Conor Washington has impressed Chris Wilder and his staff: Simon Bellis/Sportimage
Conor Washington has impressed Chris Wilder and his staff: Simon Bellis/Sportimage

Conor Washington has been told he could become one of the most important members of Sheffield United's squad as opponents search for ways to combat their tactical approach.

Oliver Norwood, the centre-forward's club and Northern Ireland team mate, believes Washington's presence has provided United with new strategic possibilities in the battle for Premier League football.

Oliver Norwood admits he wants to score more goals: James Wilson/Sportimage

Oliver Norwood admits he wants to score more goals: James Wilson/Sportimage

Despite still waiting for his first goal for United since leaving Queens Park Rangers in August, the 26-year-old's stock has risen in recent weeks after impressing Chris Wilder and his staff with performances during training.

Those displays prompted the manager to reward Washington with a rare start during last month's 3-2 victory over Brentford before he was introduced from the bench against Leeds.
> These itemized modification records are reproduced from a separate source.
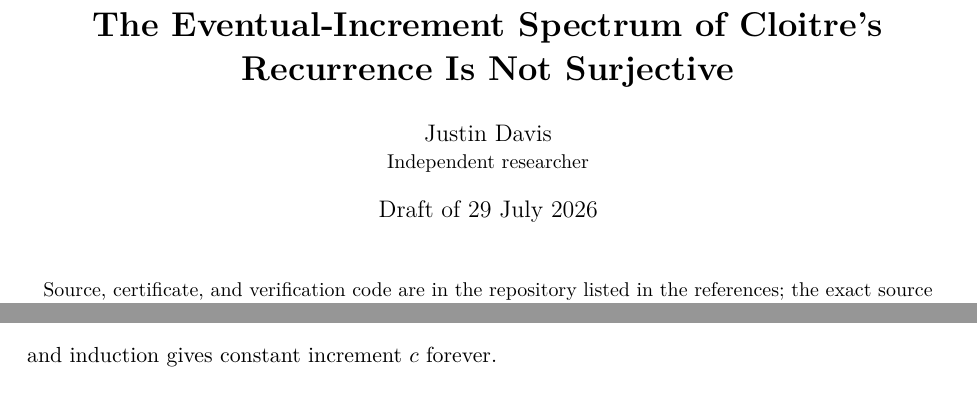
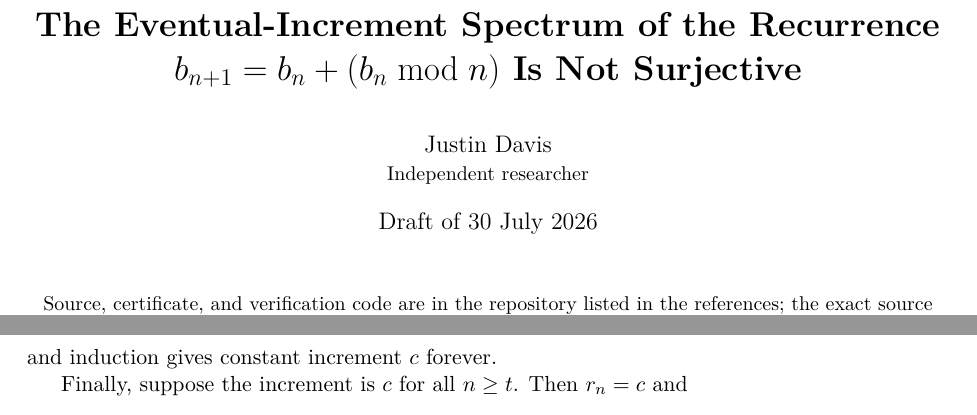
Before and after one commit to Kodaxadev/cloitre-recurrence, a LaTeX paper (manuscript/arxiv/main.tex): two parts of pages 1 and 2 of 8 before the commit and two parts of pages 1 and 3 of 8 after it, joined at a grey line, cut so that both start at the same text. Compiled offline with pdfLaTeX.

Commit message:
Apply the neutral title
Per the author's instruction, main.tex now reads

  The Eventual-Increment Spectrum of the Recurrence
  b_{n+1} = b_n + (b_n mod n) Is Not Surjective

It states exactly what the paper proves, avoids implying Cloitre introduced the
sequence, avoids coining a "Zumkeller-Cloitre recurrence" with no established
use, and stays legible to a referee meeting the problem for the first time.

hypersetup's pdftitle carries a plain-ASCII form of the same title, since PDF
metadata cannot hold math and the typeset title now contains an inline formula.

The draft date advances to 30 July 2026. The paper has changed materially since
29 July -- ratchet proof repair, attribution corrections, three Section 7
rewrites -- so the old date was inaccurate in the same way a stale provenance
line is.

Three Cloitre references remain and are all correct: the bibliography crediting
him for the 20 Aug 2002 conjecture comment, the repository name in the same
bibliography, and Section 8's "Cloitre's conjecture", which is his. The
introduction still records that Zumkeller contributed the sequence and Cloitre
formulated the broader conjecture.

The repository name and CITATION.cff are unchanged, as instructed: they name the
research package rather than assert mathematical priority, and changing them
would break the citation identity pinned at v0.1.0-audit.

This is a deliberate exception to the editorial batching policy, which the author
authorized. The batch is now empty except for author contact details and ORCID.
The last clean build predates this change, so one recompile is needed; the README
says so rather than continuing to claim the build is current.

Co-Authored-By: Claude Opus 5 <noreply@anthropic.com>

```diff
--- a/manuscript/arxiv/main.tex
+++ b/manuscript/arxiv/main.tex
@@ -16,7 +16,7 @@
   linkcolor=black,
   citecolor=black,
   urlcolor=blue,
-  pdftitle={The Eventual-Increment Spectrum of Cloitre's Recurrence Is Not Surjective},
+  pdftitle={The Eventual-Increment Spectrum of the Recurrence b(n+1) = b(n) + (b(n) mod n) Is Not Surjective},
   pdfauthor={Justin Davis}
 }
 
@@ -33,9 +33,10 @@
 \newcommand{\Z}{\mathbb{Z}}
 \newcommand{\Spec}{\mathcal{E}}
 
-\title{\bfseries The Eventual-Increment Spectrum of Cloitre's Recurrence Is Not Surjective}
+\title{\bfseries The Eventual-Increment Spectrum of the Recurrence
+$b_{n+1}=b_n+(b_n\bmod n)$ Is Not Surjective}
 \author{Justin Davis\\\small Independent researcher}
-\date{Draft of 29 July 2026}
+\date{Draft of 30 July 2026}
 
 \begin{document}
 \maketitle
```
Also changed, not shown: manuscript/arxiv/review-checklist.md (+1 -1 lines), manuscript/arxiv/README.md.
"Conor offers something different to the other three lads up front," Norwood said. "He won't mind me saying this but he doesn't really want the ball to feet. He doesn't want to be coming short and having to link-up the play.

"What he wants is it being stretched, he wants the ball getting forward because he can turn people."

Conor Washington was signed from Queens Park Rangers: Simon Bellis/Sportimage

Conor Washington was signed from Queens Park Rangers: Simon Bellis/Sportimage

Washington's skill set could prove crucial over the coming weeks as United, who are sixth in the table, attempt to consolidate their grip on a play-off berth.

Marcelo Bielsa's description of Wilder's side as "serious" opposition following last weekend's Yorkshire derby at Bramall Lane came after the Argentine had lauded United for their innovative style and system. Regarded as one of football's most cunning strategists, Bielsa's comments are likely to shine a light on Wilder's methods and prompt more of his counterparts to study them in depth.

If so, Norwood suspects both he and Washington could assume greater responsibility over the Christmas period.

"I need to add more goals to my game, definitely," Norwood said. "That's something I've definitely got to get better at because, the more threats you've got across the pitch, the harder it is for people to try and shut you down or come up with solutions."